The meeting in Boston got done on time. My next meeting was in Natick but I had some time in hand. Not being a big fan of the crazy parking lot fashionably called Mass Turnpike around this time of the day, I figured the most prudent thing would be to hightail it to Natick and wait out there.
“So, where are you from?”, I asked my Lyft driver as he rolled thru the traffic that was starting to build up on the Pike.
“Ghana”, he replied.
I played it totally cool. Like I knew everything that was to be known about Ghana. And casually dropped “Great! My daughter will be there next month for six months”.
Guess who got surprised? He looked at me in his rear view mirror and asked “Where are you from? Why is she going to Ghana?”

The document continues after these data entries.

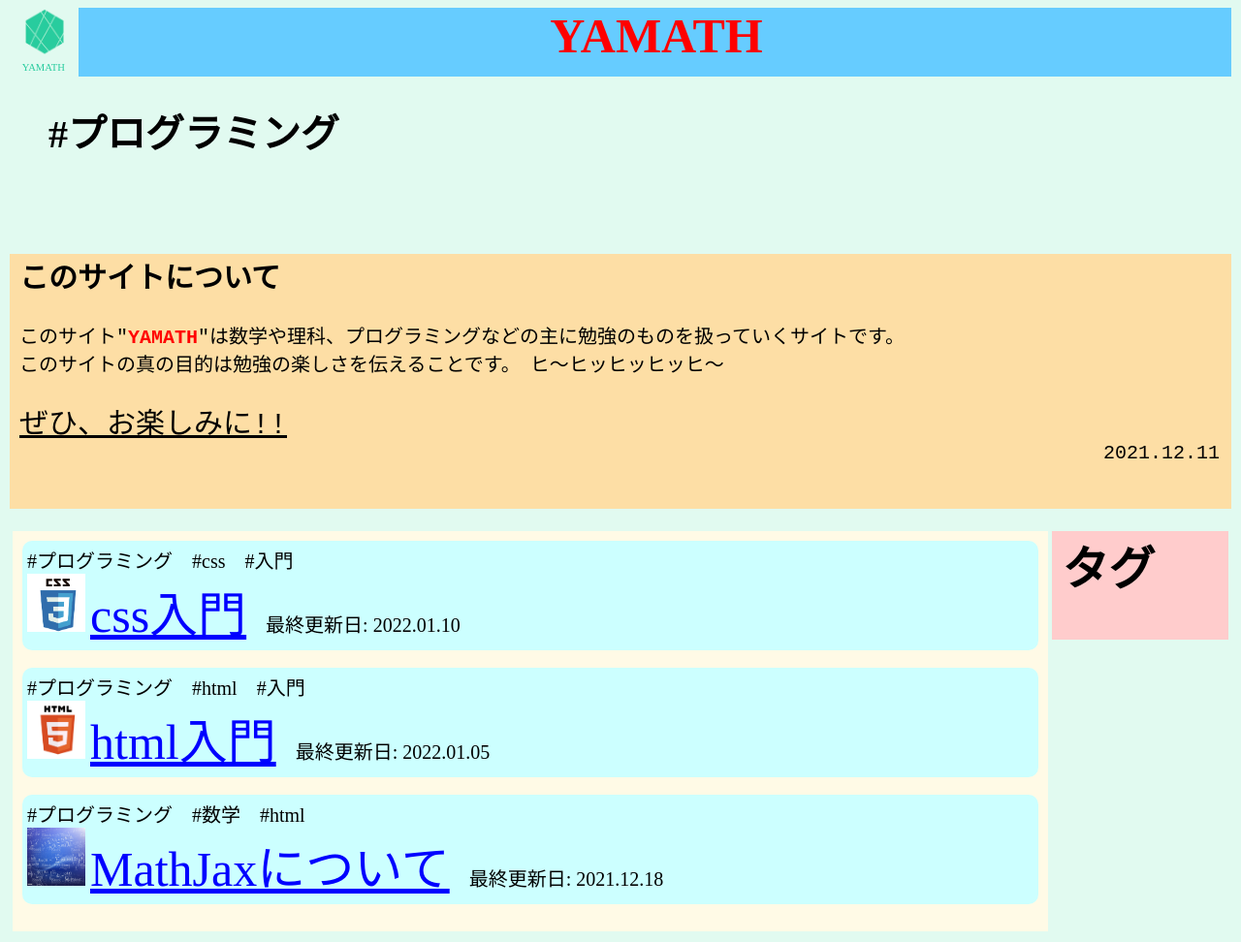
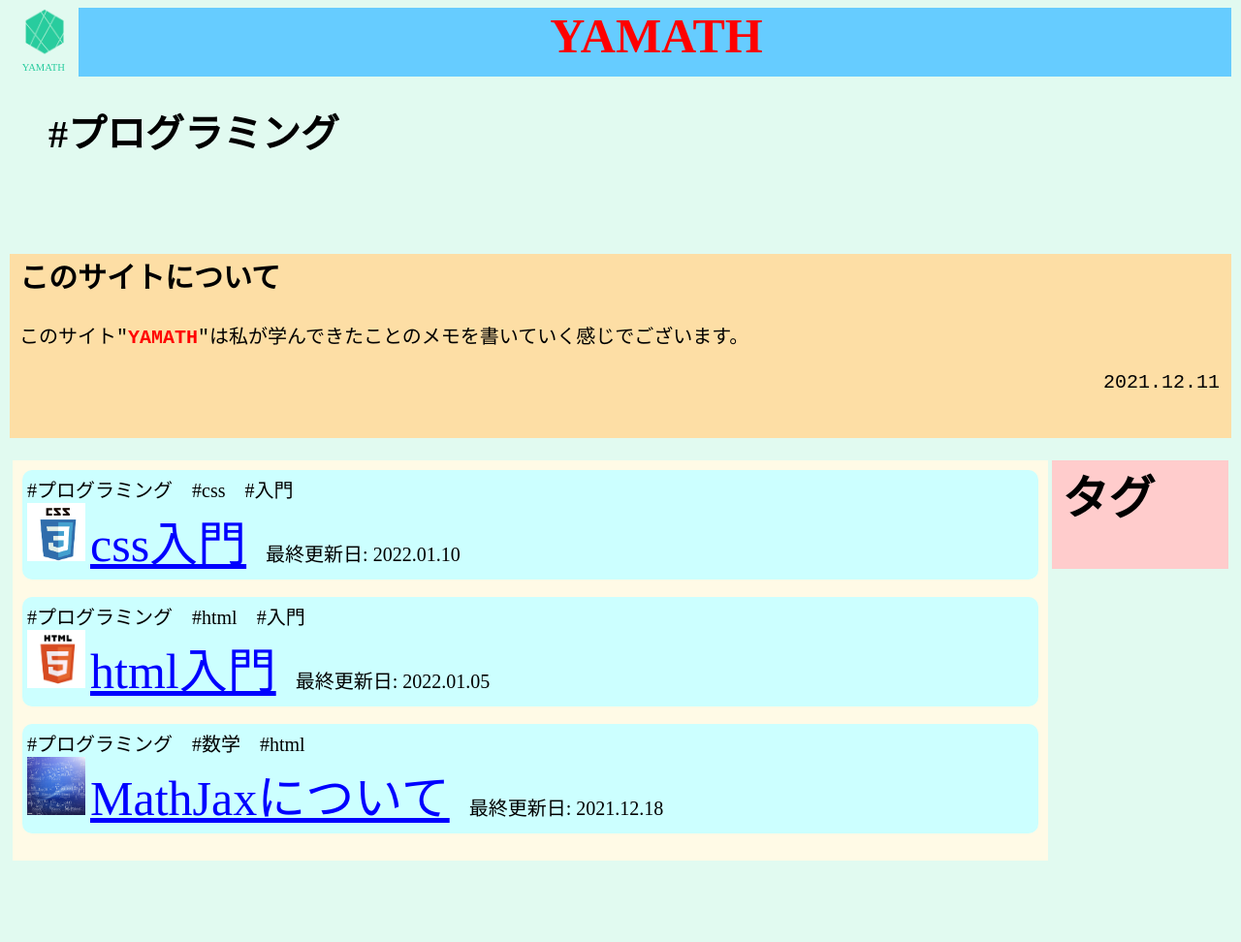
Before and after one commit to tiger-math/yamath, a Jekyll site: the page index.html, which Jekyll copies as it is, in a window 1280 px wide. Shown: the whole page at 97% size. Built offline with Jekyll 4.4.1, drawn with Linux system fonts in a browser that asks for light colours; after the commit the page ends 900 px from its top, so only the background shows below that.

Commit message:
Update index.html

```diff
--- a/index.html
+++ b/index.html
@@ -13,10 +13,8 @@
 <div class="explain">
   <h2>このサイトについて</h2>
   <pre>
-このサイト"<span class="yamath">YAMATH</span>"は数学や理科、プログラミングなどの主に勉強のものを扱っていくサイトです。
-このサイトの真の目的は勉強の楽しさを伝えることです。　ヒ〜ヒッヒッヒッヒ〜
+このサイト"<span class="yamath">YAMATH</span>"は私が学んできたことのメモを書いていく感じでございます。
 
-<span class="explain-end">ぜひ、お楽しみに!!</span>
 <div style="text-align:right;">2021.12.11 </div>
   </pre>
 </div>
```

I explained that I am from Atlanta. Originally from India but not part of the Indian diaspora in Africa. Also that Natasha will be studying for her fall semester in the University of Ghana.
He seemed to be thrilled by those two facts. First, he kept telling me how Natasha is going to love Accra. And that people in America like me have very different understanding of Ghana and Accra from what it really is.

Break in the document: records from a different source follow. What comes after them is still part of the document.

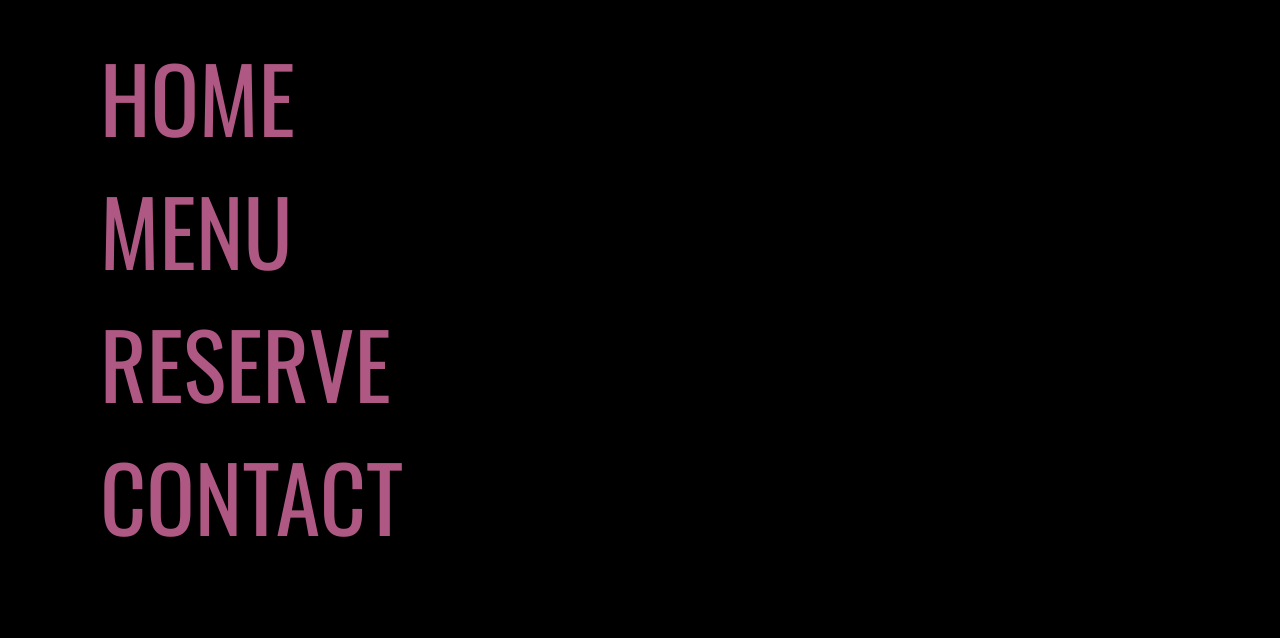
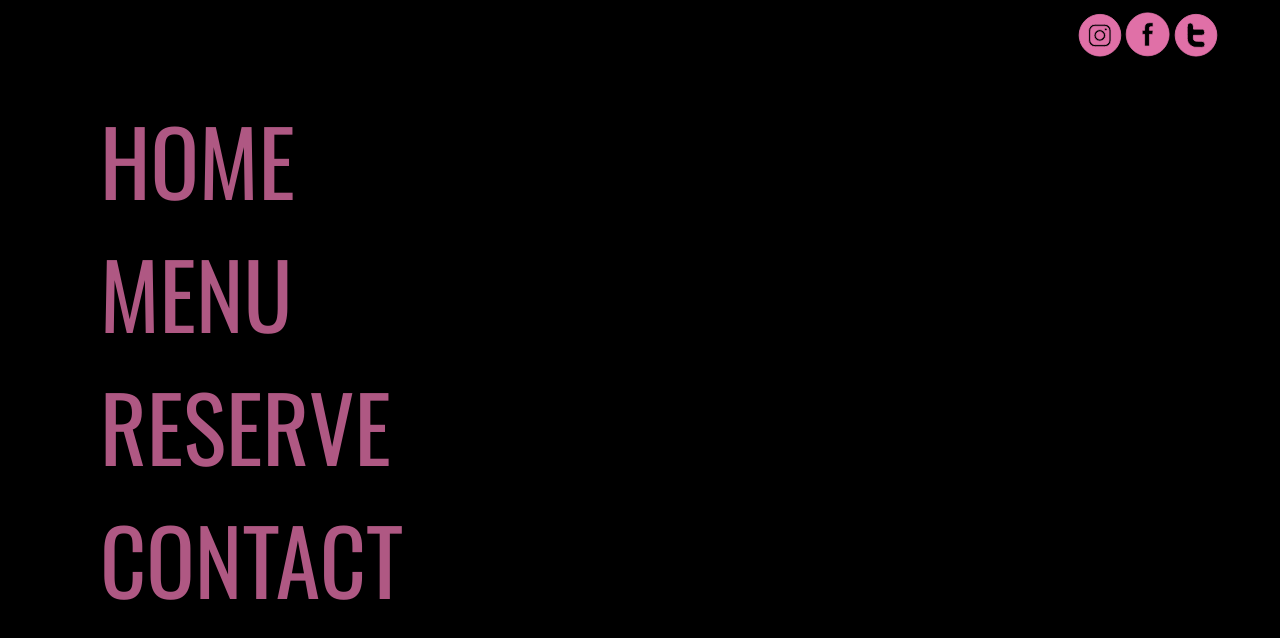
Before and after one commit to asabogal/kon-tiki, a React (Create React App) app: page / in a window 1280 px wide. Shown: the top 638 px of the page. Built offline with nearby package versions, Linux system fonts and the light colour scheme.

Commit message:
add header to landing page

```diff
--- a/src/pages/LandingPage.js
+++ b/src/pages/LandingPage.js
@@ -1,12 +1,14 @@
 import React, { Component } from 'react';
 import Navigation from '../components/landing/Navigation'
 import LandingImage from '../components/landing/LandingImage'
+import Header from '../components/landing/Header'
 import './style.css'
 
 class LandingPage extends Component {
   render() {
     return (
       <div className="landing-page">
+        <Header/>
         <div className="landing-flex">
           <Navigation/>
           <LandingImage/>
--- a/src/pages/style.css
+++ b/src/pages/style.css
@@ -6,4 +6,5 @@
 .landing-flex {
   display: grid;
   grid-template-columns: 30% 70%;
+  /* padding: -20px 0; */
 }
```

He then encouraged me to visit Accra with my family. And then quickly pivoted to India.
“You know Bollywood?”, he asked.
“Well, somewhat. I did not grow up watching movies and do not do so now either. But I know what is Bollywood”.

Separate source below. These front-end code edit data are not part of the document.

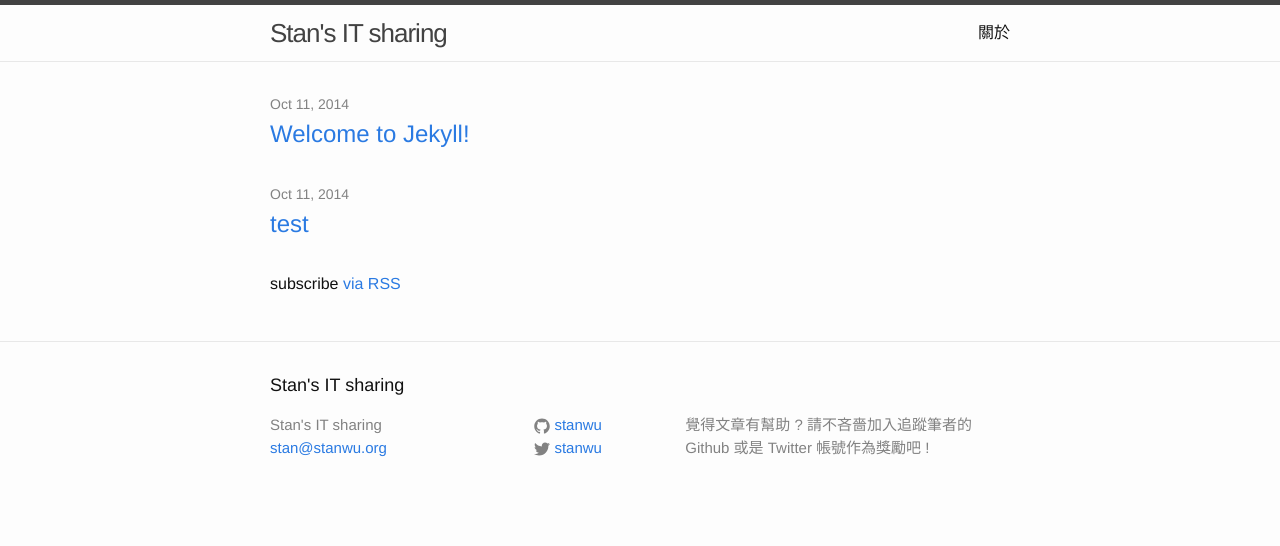
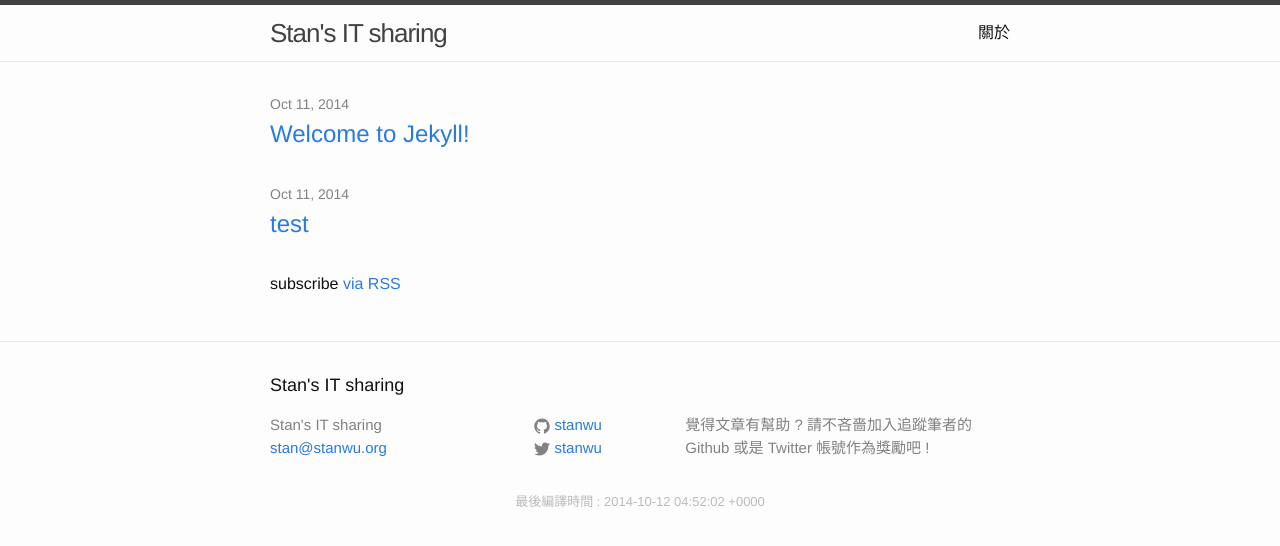
Before and after one commit to stanwutw/stanwutw.github.io, a Jekyll site: the page built from index.html, in a window 1280 px wide. Shown: the top 546 px of the page. Built offline with Jekyll 4.4.1, drawn with Linux system fonts in a browser that asks for light colours.

Commit message:
add last build time

```diff
--- a/_includes/footer.html
+++ b/_includes/footer.html
@@ -52,4 +52,7 @@
 
   </div>
 
+  <center>
+  <font size=2 color=#bbbbbb>最後編譯時間 : {{site.time}}</font>
+
 </footer>
```
Also changed, not shown: 5 other files.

“My man, you do not know what you are missing. Don’t see today’s Bollywood movies. See the old ones. Watch Amitabh Bachchan movies. You know who he is right?”
I mentioned that I had heard of him.
That seemed to get him even more energized.
“You have to watch his movies tonight. You know his best movie? My most favorite movie in the whole world?”
“Sholay!! You have seen it, right?”
I had to admit to him that I was probably the only one among 1.2 Billion Indians who has not seen Sholay yet.
He went on to talk about “Amar, Akbar, Anthony” and waxed eloquent on Dharmendra.
Having concluded that I had my fill of Bollywood trivia for one evening, i tried changing the topic…
“So, how did you land up in Boston?”
“Well, I have a very funny life story.”
“Talk to me”. Finally he was in my familiar zone. I am always up for listening to people’s stories – especially if they are funny. Bollywood is of no use to me.
Scratch that funny part.
What he told me was not in the least bit funny.
Foster Osei was born as a first child to a young Ghanian couple in Accra. Then when he was only 2 years old they put him in his grandmother’s home (from mom’s side) and left for London.
“How long were you with your grandmother?”
“They never came back to take me.”
“Yeah, man. They had four more kids in London. But never came back to take me.”
“How did your grandmother raise you? What did your grandfather do? What was their income?”
“My grandfather died before I was born. My grandmother had the property my grandfather left”
“Your parents never came back??? Did they write to you?”
“Oh! Have you ever seen your father after that?”
“When I was 18, my parents visited Ghana. That is when I saw them.”
“What was your first feeling?”
“Anger. I was very angry that I had four siblings in London but nobody took me there. I still have nothing but anger for them.”
“You said you have two young kids, right?”, I asked.
“Yes man, 12 and 8”.
“How has that affected how you look at your kids?”
“Well, I had no idea growing up what a dad looks like or being a father figure looks like. My grandmother was my dad and my mom. When she passed away….”
You could see he was choking up.
“Sorry about your grandmother, man”. By now, I was trying to show some empathy by saying “man” like he was 🙂 But to push him back to his kids, I re-asked “How has that affected how you treat your kids?”
“I am always there for them. I do not miss any school event. Any picnic. Any holidays. I take them to New York in my car whenever we have time. I will never let them miss their dad.”
“Well, as hard it was, it seems it has made you a great dad.”
He thought for a second and sighed heavily. “Maybe you are right. Maybe it is all God’s design to bring the best out of me”
Turns out one of his uncles (mother’s brother) who was in the USA eventually did his paperwork and got him here and got him started in a small business. He has grown from there.
One touching part of this story… his siblings never knew about him for most of their lives. But the youngest one – a sister – just before she got married in London, made it her life’s mission to see her eldest brother she had heard about. She made it to Boston eventually, spent a couple of days with her elder brother that she had never seen in her life and went back to London to get married.
By this time, we had pulled up to the Courtyard.
“Would you mind stepping out of the car and take a picture with me? I want to send it to my daughter to tell her I have one more friend from Ghana. And to the rest of my friends just so that they get to know of your story”
As he finally left, I stood there with my overnighter and office bag waving at him and thinking to myself…. “Sometimes you forget, Rajib, how lucky you have been in life”.